Enter man. We too are mere creatures, even more mere than the angels. We, too, were given free will. We were given a universe to live in, a most unusual planet to call home (see Guillermo Gonzales’ The Privileged Planet), and a garden to play in. Our free will bumped up against only one issue – the fruit of the Tree of the Knowledge of (or between) Good and Evil. Mankind was in control of this planet, of our garden. The first man got to name the animals, to live as he pleased. When he wanted a woman, God provided.
This arrangement was Phase 1 of the appeals trial. Man would fail. Lucifer lured Eve with the same temptation that got him – you will be like God (Genesis 3). Adam was lured by Eve, having to choose between the love of his life and God – God lost. So was Lucifer right? No.
Phase 2 of the trial: something very interesting happens here. Adam and Eve had realized shame and had tried to solve the problem themselves with fig leaves – a sorry attempt at fashion and an even sorrier attempt at righteousness. God reprimanded them, cursed them and the serpent (Lucifer’s host animal), but then He did a most gracious, and most meaningful thing; He killed some of the animals – the ones Adam knew by name, ones Adam had made friends with – and, out of the skins, He made the outcast couple clothing – and here’s the interesting part – they accepted the gift and left the Garden in their sacrificial outfits. Henceforth humans were taught that sacrifice would be the key – a sacrifice that God provided. This is the Phase 2 choice our free will is invited to engage in — what think we of God saving us – will we let Him take care of it, or will we, like Lucifer, insist we can do it better?
That’s what we’re living with now. Part of what’s happening here is that Satan (Please don’t picture a creepy dude in a red unitard; there’s not a shred of biblical evidence for that.) He is trying to prove that he can, in fact, run things as well as God can. If an idea, a policy, a theory leaves God, or His law, out of the picture then we can know where it comes from and that it will fail. Whenever we are faced with a choice to do things God’s way or to do things “man’s” way, we know we are giving evidence in this trial of all trials.
We know the angels watch us, and cheer when we choose God, when we choose Christ. Read the book of Job, interestingly the oldest book of the Bible, probably written during the second millennium B.C., at least 600 years before Moses. This is what God wanted us to understand first – the story of a man, Job, whom God allows Lucifer to test by taking from him all the blessings God had given him (It’s amusing that this list doesn’t include his wife.). Satan thinks Job will turn on God, and he almost did, but in the end he stood firm and God rewarded him mightily.
I love the throne room scene in Job: the angels all singing God’s praises, Satan slouching in and leaning against a pillar, no doubt a cigarette hanging off his handsome lip, lifting his chin and glaring at God from under his lowered lashes.
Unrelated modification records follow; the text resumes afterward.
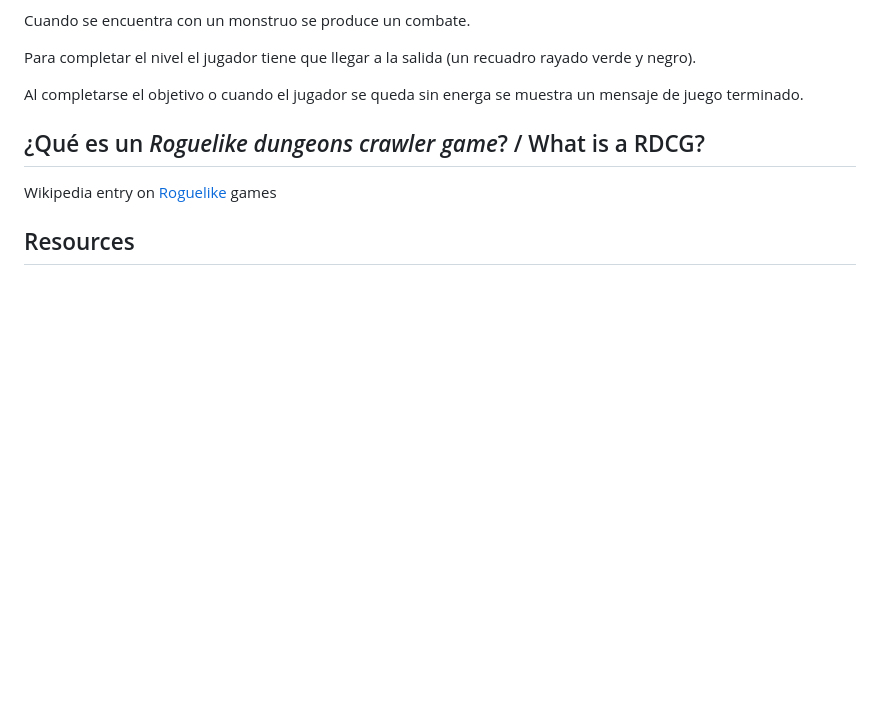
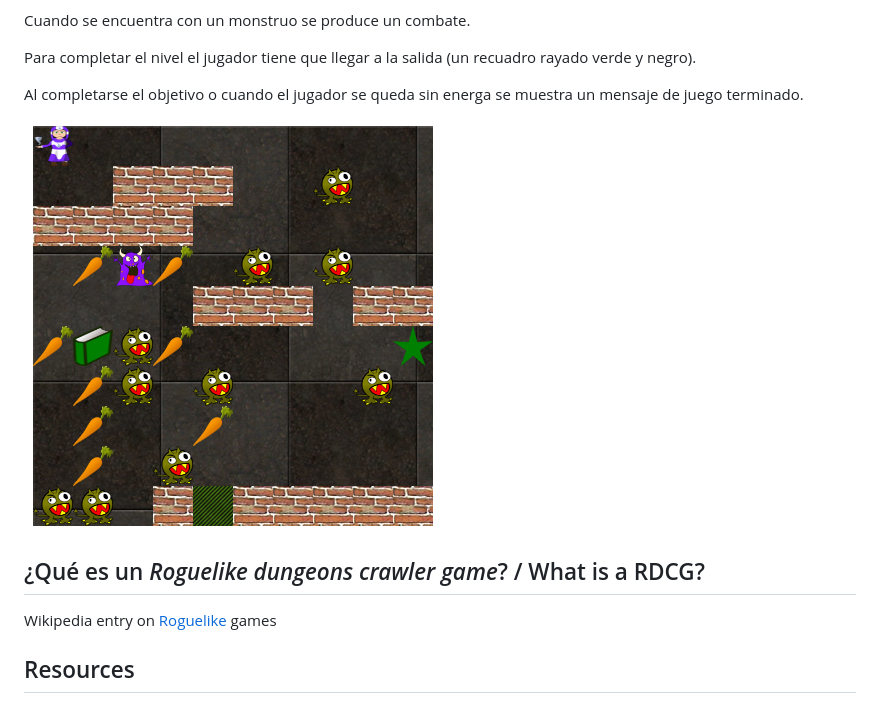
Before and after one commit to zdflower/roguelikeDungeonsCrawlerGame, a Markdown page: README.md, the part around the change. Drawn GitHub-style; pictures changed too: dungeons0-mapa.png (added); blank space fills up the shorter version.

Commit message:
Add map example image to readme file.

```diff
--- a/README.md
+++ b/README.md
@@ -30,6 +30,7 @@ Para completar el nivel el jugador tiene que llegar a la salida (un recuadro ray
 
 Al completarse el objetivo o cuando el jugador se queda sin energa se muestra un mensaje de juego terminado.
 
+![Mapa](dungeons0-mapa.png)
 
 ## ¿Qué es un *Roguelike dungeons crawler game*? / What is a RDCG?
 
```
God asks him where he’s been and he takes his time answering; tapping the ash off his cigarette, he replies, “Out and about.” Whew. What a jerk. This arrogance permeates our society today, after at least 4,000 years, and it’s getting worse – evil is just bubbling up out of the ground. We are neck-deep in the pre-creation angelic conflict and when things look conspiratorial, don’t think just human – think demonic.
Angels explain many of the conundrums of life. This trial, this heavenly struggle, sits at the base of it all, and this trial has an end. Eventually things will come to a head (and that “eventually” feels pretty close). God will remove his people and leave Lucifer on stage for his finale – the 7 years of the Tribulation. Then for a millennium there will be peace and contentment on the earth.